BEGIN

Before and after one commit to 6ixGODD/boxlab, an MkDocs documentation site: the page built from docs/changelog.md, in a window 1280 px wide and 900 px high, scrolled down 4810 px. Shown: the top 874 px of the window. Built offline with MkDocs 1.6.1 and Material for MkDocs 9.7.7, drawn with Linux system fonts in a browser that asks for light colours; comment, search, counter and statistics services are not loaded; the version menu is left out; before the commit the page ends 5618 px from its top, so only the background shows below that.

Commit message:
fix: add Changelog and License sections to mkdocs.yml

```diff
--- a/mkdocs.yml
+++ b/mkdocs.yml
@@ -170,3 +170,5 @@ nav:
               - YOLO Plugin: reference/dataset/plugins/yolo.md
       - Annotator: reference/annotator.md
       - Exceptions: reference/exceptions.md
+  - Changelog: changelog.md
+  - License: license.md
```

END

EXERCISE DESCRIPTION »
So that the data stays intact, repeat all of it exactly.

EXERCISE OUTPUT »
Before and after one commit to 6ixGODD/boxlab, an MkDocs documentation site: the page built from docs/changelog.md, in a window 1280 px wide and 900 px high, scrolled down 4810 px. Shown: the top 874 px of the window. Built offline with MkDocs 1.6.1 and Material for MkDocs 9.7.7, drawn with Linux system fonts in a browser that asks for light colours; comment, search, counter and statistics services are not loaded; the version menu is left out; before the commit the page ends 5618 px from its top, so only the background shows below that.

Commit message:
fix: add Changelog and License sections to mkdocs.yml

```diff
--- a/mkdocs.yml
+++ b/mkdocs.yml
@@ -170,3 +170,5 @@ nav:
               - YOLO Plugin: reference/dataset/plugins/yolo.md
       - Annotator: reference/annotator.md
       - Exceptions: reference/exceptions.md
+  - Changelog: changelog.md
+  - License: license.md
```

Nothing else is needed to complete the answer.